▶ [Exercise material]:
▶
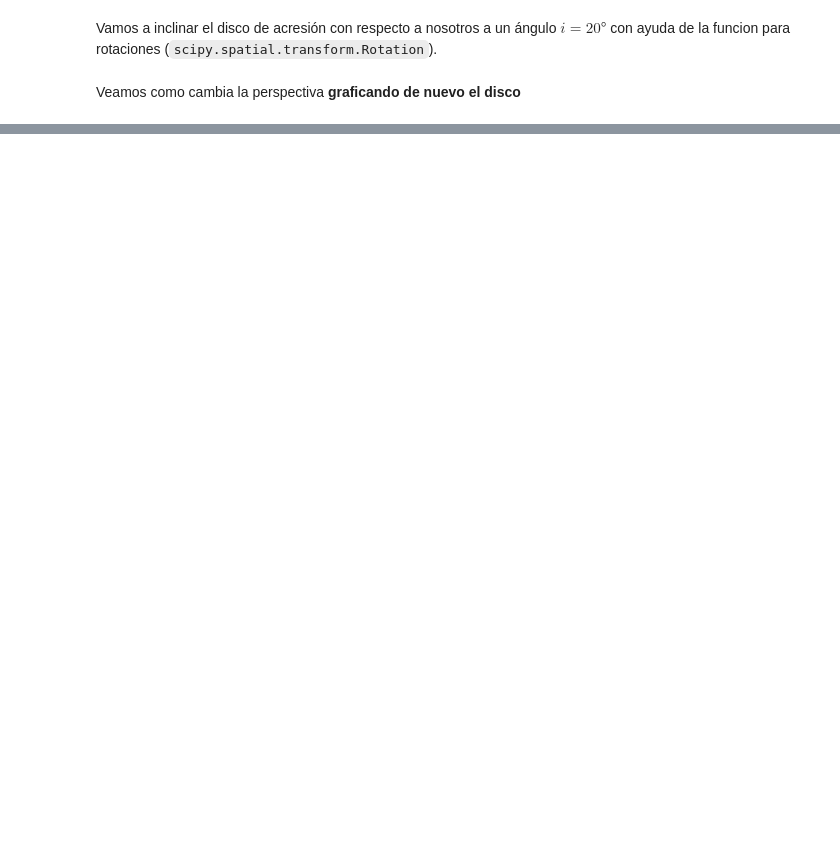
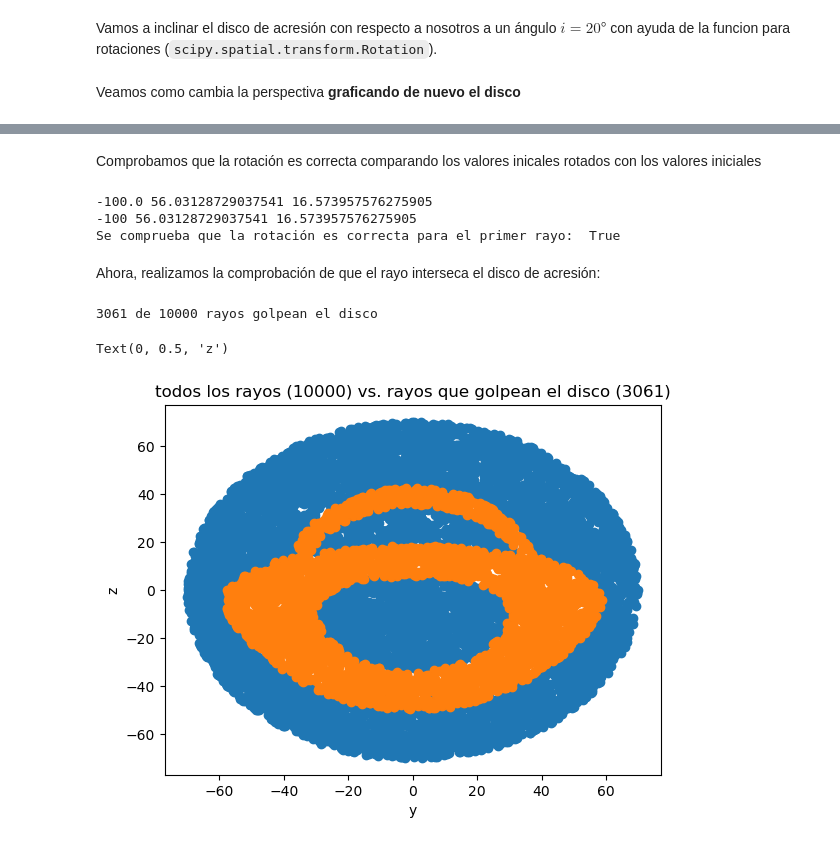
Before and after one commit to davidprez83/Ray_tracing_simulation, a Jupyter notebook: Proyecto_1.ipynb, the cells around one changed output, grey strips where cells are left out. Cells and saved outputs as stored; diff of their text form; code cells hidden in the pictures; blank space fills up the shorter version.

```diff
--- a/Proyecto_1.ipynb
+++ b/Proyecto_1.ipynb
@@ -306,0 +312,5 @@ plt.show()
+# %%
+# Se realiza una funcion de rotacion en el eje x
+R_x_theta = lambda theta: np.array([[1, 0, 0],
+                                    [0, np.cos(theta), -np.sin(theta)],
+                                    [0, np.sin(theta), np.cos(theta)]])
@@ -306,0 +331,55 @@ plt.show()
+# %% [markdown]
+Comprobamos que la rotación es correcta comparando los valores inicales rotados con los valores iniciales
+# %%
+print(xs_rotadas[0][0], ys_rotadas[0][0], zs_rotadas[0][0])
+print(-100, y[0], z[0])
+# Comprobamos que la rotacion es correcta para el primer rayo
+print("Se comprueba que la rotación es correcta para el primer rayo: ", np.allclose(xs_rotadas[0][0], -100) and np.allclose(ys_rotadas[0][0], y[0]) and np.allclose(zs_rotadas[0][0], z[0]))
+# %% [output]
+-100.0 56.03128729037541 16.573957576275905
+-100 56.03128729037541 16.573957576275905
+Se comprueba que la rotación es correcta para el primer rayo:  True
+# %% [markdown]
+Ahora, realizamos la comprobación de que el rayo interseca el disco de acresión:
+# %%
+from scipy.spatial import cKDTree
+
+def intersecta_disco(xs, ys, zs, puntos_disco, d_ave):
+    """
+    Para cada rayo devuelve el radio (respecto al agujero negro) del punto del
+    disco que golpea, o -999 si no lo golpea.
+    xs, ys, zs: listas de arreglos, uno por rayo (trayectorias ya rotadas a 3D)
+    puntos_disco: arreglo (Nd, 3) con el disco ya inclinado
+    """
+
+    N = len(xs)
+    radio_impacto = np.full(N, -999.0)
+    arbol = cKDTree(puntos_disco)            # se construye una sola vez
+
+    for i in range(N):
+        pts = np.column_stack((xs[i], ys[i], zs[i]))
+        # distancia al vecino más cercano de cada punto del rayo;
+        # si no hay ninguno a menos de d_ave, devuelve dist = inf
+        dist, idx = arbol.query(pts, distance_upper_bound=d_ave)
+        golpes = np.where(np.isfinite(dist))[0]
+
+        if golpes.size > 0:
+            primero = golpes[0]              # primer impacto a lo largo del rayo
+            radio_impacto[i] = np.linalg.norm(puntos_disco[idx[primero]])
+
+    return radio_impacto
+
+intersecciones = intersecta_disco(xs_rotadas, ys_rotadas, zs_rotadas, puntos_rotados, d_ave)
+# %%
+golpeo = intersecciones > 0
+print(f"{golpeo.sum()} de {N} rayos golpean el disco")
+# %% [output]
+3061 de 10000 rayos golpean el disco
+# %%
+plt.scatter(y[~golpeo], z[~golpeo], color='tab:blue')
+plt.scatter(y[golpeo],  z[golpeo],  color='tab:orange')
+plt.title(f'todos los rayos ({N}) vs. rayos que golpean el disco ({golpeo.sum()})')
+plt.xlabel('y'); plt.ylabel('z')
+# %% [output]
+Text(0, 0.5, 'z')
+[figure, added]
```
Also changed, not shown: parts of 13 cells of this notebook, 5 other files.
◀
▶ [Exercise directions]:
Pictures are to be excluded; everything else in the records must be reproduced exactly.

▶ [Expected output]:
Before and after one commit to davidprez83/Ray_tracing_simulation, a Jupyter notebook: Proyecto_1.ipynb, the cells around one changed output, grey strips where cells are left out. Cells and saved outputs as stored; diff of their text form; code cells hidden in the pictures; blank space fills up the shorter version.

```diff
--- a/Proyecto_1.ipynb
+++ b/Proyecto_1.ipynb
@@ -306,0 +312,5 @@ plt.show()
+# %%
+# Se realiza una funcion de rotacion en el eje x
+R_x_theta = lambda theta: np.array([[1, 0, 0],
+                                    [0, np.cos(theta), -np.sin(theta)],
+                                    [0, np.sin(theta), np.cos(theta)]])
@@ -306,0 +331,55 @@ plt.show()
+# %% [markdown]
+Comprobamos que la rotación es correcta comparando los valores inicales rotados con los valores iniciales
+# %%
+print(xs_rotadas[0][0], ys_rotadas[0][0], zs_rotadas[0][0])
+print(-100, y[0], z[0])
+# Comprobamos que la rotacion es correcta para el primer rayo
+print("Se comprueba que la rotación es correcta para el primer rayo: ", np.allclose(xs_rotadas[0][0], -100) and np.allclose(ys_rotadas[0][0], y[0]) and np.allclose(zs_rotadas[0][0], z[0]))
+# %% [output]
+-100.0 56.03128729037541 16.573957576275905
+-100 56.03128729037541 16.573957576275905
+Se comprueba que la rotación es correcta para el primer rayo:  True
+# %% [markdown]
+Ahora, realizamos la comprobación de que el rayo interseca el disco de acresión:
+# %%
+from scipy.spatial import cKDTree
+
+def intersecta_disco(xs, ys, zs, puntos_disco, d_ave):
+    """
+    Para cada rayo devuelve el radio (respecto al agujero negro) del punto del
+    disco que golpea, o -999 si no lo golpea.
+    xs, ys, zs: listas de arreglos, uno por rayo (trayectorias ya rotadas a 3D)
+    puntos_disco: arreglo (Nd, 3) con el disco ya inclinado
+    """
+
+    N = len(xs)
+    radio_impacto = np.full(N, -999.0)
+    arbol = cKDTree(puntos_disco)            # se construye una sola vez
+
+    for i in range(N):
+        pts = np.column_stack((xs[i], ys[i], zs[i]))
+        # distancia al vecino más cercano de cada punto del rayo;
+        # si no hay ninguno a menos de d_ave, devuelve dist = inf
+        dist, idx = arbol.query(pts, distance_upper_bound=d_ave)
+        golpes = np.where(np.isfinite(dist))[0]
+
+        if golpes.size > 0:
+            primero = golpes[0]              # primer impacto a lo largo del rayo
+            radio_impacto[i] = np.linalg.norm(puntos_disco[idx[primero]])
+
+    return radio_impacto
+
+intersecciones = intersecta_disco(xs_rotadas, ys_rotadas, zs_rotadas, puntos_rotados, d_ave)
+# %%
+golpeo = intersecciones > 0
+print(f"{golpeo.sum()} de {N} rayos golpean el disco")
+# %% [output]
+3061 de 10000 rayos golpean el disco
+# %%
+plt.scatter(y[~golpeo], z[~golpeo], color='tab:blue')
+plt.scatter(y[golpeo],  z[golpeo],  color='tab:orange')
+plt.title(f'todos los rayos ({N}) vs. rayos que golpean el disco ({golpeo.sum()})')
+plt.xlabel('y'); plt.ylabel('z')
+# %% [output]
+Text(0, 0.5, 'z')
+[figure, added]
```
Also changed, not shown: parts of 13 cells of this notebook, 5 other files.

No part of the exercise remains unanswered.